“Some committees, when you go onto their board, they pay you and others do not. It turns out Canadian Badlands is one that does not. I’m asking council if they would be interested in paying for either time or mileage for my attendance of the meetings,” said Plumtree, who offered to declare a pecuniary interest and step out of the room during discussion at council’s regular meeting on Aug. 20. “Right now, our policy is that I am allowed to go to any Canadian Badlands events but if I go and take on a separate committee, it has to go to council for approval.”
While councillors understood the request, many viewed it more as a way to gauge whether or not they wanted to continue as a member with Canadian Badlands.
“I’m not sure that is necessary (for Plumtree to step out). I think the real question comes down to if we feel it is important for us to be involved in Canadian Badlands, then we ought to be covering the expenses according to our policy for reimbursement, whichever councillor is involved. I think it is really that simple,” replied Deputy Mayor Richard Phillips. “You must believe it is bringing value otherwise you wouldn’t have volunteered to stand your name forward.”

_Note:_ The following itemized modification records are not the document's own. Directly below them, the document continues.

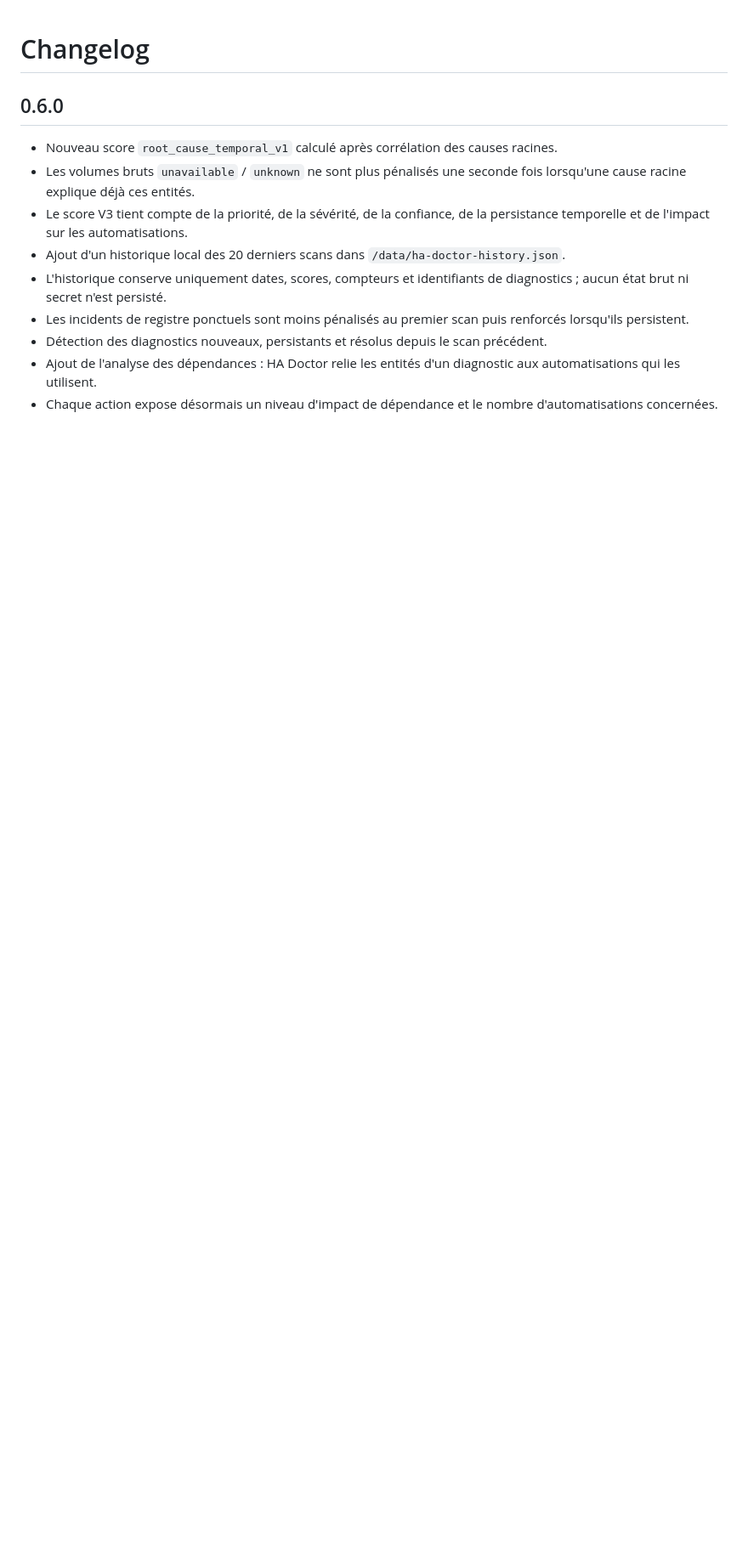
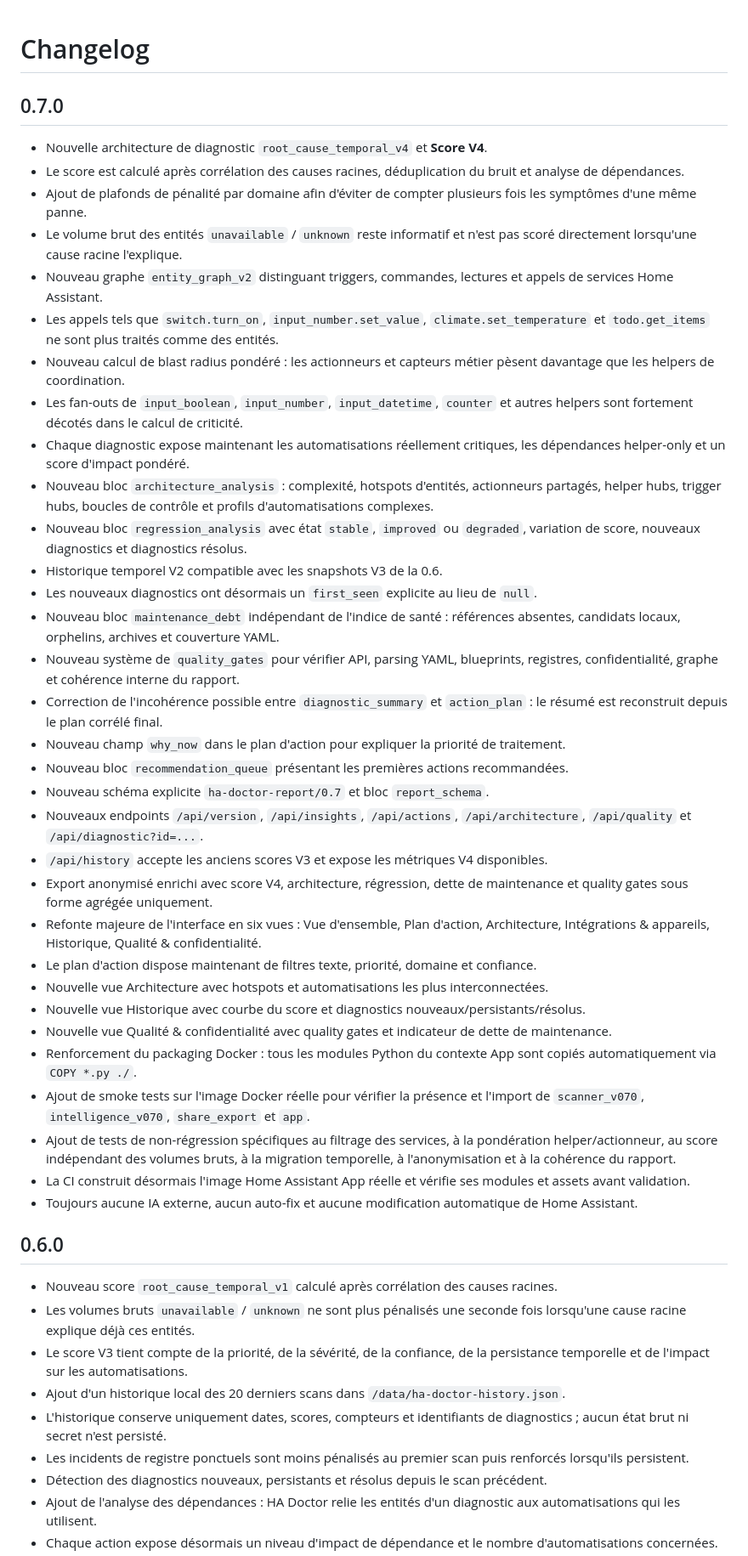
Before and after one commit to loic38960/ha-doctor, a Markdown page: ha_doctor/CHANGELOG.md, the part around one of its changes. Shown at 85% size. GitHub-like rendering; blank space fills up the shorter version.

Commit message:
Add HA Doctor 0.7 changelog

```diff
--- a/ha_doctor/CHANGELOG.md
+++ b/ha_doctor/CHANGELOG.md
@@ -1,4 +1,39 @@
 # Changelog
+
+## 0.7.0
+
+- Nouvelle architecture de diagnostic `root_cause_temporal_v4` et **Score V4**.
+- Le score est calculé après corrélation des causes racines, déduplication du bruit et analyse de dépendances.
+- Ajout de plafonds de pénalité par domaine afin d'éviter de compter plusieurs fois les symptômes d'une même panne.
+- Le volume brut des entités `unavailable` / `unknown` reste informatif et n'est pas scoré directement lorsqu'une cause racine l'explique.
+- Nouveau graphe `entity_graph_v2` distinguant triggers, commandes, lectures et appels de services Home Assistant.
+- Les appels tels que `switch.turn_on`, `input_number.set_value`, `climate.set_temperature` et `todo.get_items` ne sont plus traités comme des entités.
+- Nouveau calcul de blast radius pondéré : les actionneurs et capteurs métier pèsent davantage que les helpers de coordination.
+- Les fan-outs de `input_boolean`, `input_number`, `input_datetime`, `counter` et autres helpers sont fortement décotés dans le calcul de criticité.
+- Chaque diagnostic expose maintenant les automatisations réellement critiques, les dépendances helper-only et un score d'impact pondéré.
+- Nouveau bloc `architecture_analysis` : complexité, hotspots d'entités, actionneurs partagés, helper hubs, trigger hubs, boucles de contrôle et profils d'automatisations complexes.
+- Nouveau bloc `regression_analysis` avec état `stable`, `improved` ou `degraded`, variation de score, nouveaux diagnostics et diagnostics résolus.
+- Historique temporel V2 compatible avec les snapshots V3 de la 0.6.
+- Les nouveaux diagnostics ont désormais un `first_seen` explicite au lieu de `null`.
+- Nouveau bloc `maintenance_debt` indépendant de l'indice de santé : références absentes, candidats locaux, orphelins, archives et couverture YAML.
+- Nouveau système de `quality_gates` pour vérifier API, parsing YAML, blueprints, registres, confidentialité, graphe et cohérence interne du rapport.
+- Correction de l'incohérence possible entre `diagnostic_summary` et `action_plan` : le résumé est reconstruit depuis le plan corrélé final.
+- Nouveau champ `why_now` dans le plan d'action pour expliquer la priorité de traitement.
+- Nouveau bloc `recommendation_queue` présentant les premières actions recommandées.
+- Nouveau schéma explicite `ha-doctor-report/0.7` et bloc `report_schema`.
+- Nouveaux endpoints `/api/version`, `/api/insights`, `/api/actions`, `/api/architecture`, `/api/quality` et `/api/diagnostic?id=...`.
+- `/api/history` accepte les anciens scores V3 et expose les métriques V4 disponibles.
+- Export anonymisé enrichi avec score V4, architecture, régression, dette de maintenance et quality gates sous forme agrégée uniquement.
+- Refonte majeure de l'interface en six vues : Vue d'ensemble, Plan d'action, Architecture, Intégrations & appareils, Historique, Qualité & confidentialité.
+- Le plan d'action dispose maintenant de filtres texte, priorité, domaine et confiance.
+- Nouvelle vue Architecture avec hotspots et automatisations les plus interconnectées.
+- Nouvelle vue Historique avec courbe du score et diagnostics nouveaux/persistants/résolus.
+- Nouvelle vue Qualité & confidentialité avec quality gates et indicateur de dette de maintenance.
+- Renforcement du packaging Docker : tous les modules Python du contexte App sont copiés automatiquement via `COPY *.py ./`.
+- Ajout de smoke tests sur l'image Docker réelle pour vérifier la présence et l'import de `scanner_v070`, `intelligence_v070`, `share_export` et `app`.
+- Ajout de tests de non-régression spécifiques au filtrage des services, à la pondération helper/actionneur, au score indépendant des volumes bruts, à la migration temporelle, à l'anonymisation et à la cohérence du rapport.
+- La CI construit désormais l'image Home Assistant App réelle et vérifie ses modules et assets avant validation.
+- Toujours aucune IA externe, aucun auto-fix et aucune modification automatique de Home Assistant.
 
 ## 0.6.0
 
```
Also changed, not shown: other parts of ha_doctor/CHANGELOG.md (+0 -22 lines).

In the town’s Council Remuneration Policy, meeting rates are one-hour minimum, $25 per hour, paid in 30-minute increments and to a max of $200. Attendance at appointed board, committee, foundation or society meetings are the same as committee of council meetings except that travel time is included in time durations.
“I’ll be as blunt and fair as possible. Being on it, will it bring a lot of benefits to Vauxhall? Honestly, I don’t know. What I am trying to do by being on the board is I am trying to get more things happening in the south and get more things happening in smaller communities. Canadian Badlands has decided they are only doing their big conference every second year instead of every year. With them doing smaller events, why can’t a place like Taber host it?” asked Plumtree. “Will it bring 100 per cent more tourism to Vauxhall? That I really can’t say.”
As a community not full of tourist attractions, Phillips pointed to that fact as a reason not to expect high tourist numbers in the town.
“In the absence of a tourist attraction, it is hard to say we are going to have a lot of tourists in the area,” he explained.“My point is, simply, economic development and tourism are not synonymous. If you are somewhere close to some beautiful destination like Banff, your odds of drawing in tourist dollars are much greater than if you are a wonderful little business centre, which we are. We’re off the normal tourist path.”
As far as reimbursement for Plumtree attending the meetings, council was on board.
“My opinion is, I’m good with doing this for a while but I don’t necessarily think it is a four-year ticket to carry on. I think we need to re-evaluate after six, eight or 12 months and say are we really getting value out of this? If we are, carry on, if not, we haven’t invested too much,” said Phillips.
A motion was made and carried to cover time and mileage reimbursement and to re-evaluate in 2020.
Plumtree abstained from the vote and Coun. Ray Coad was absent from the meeting.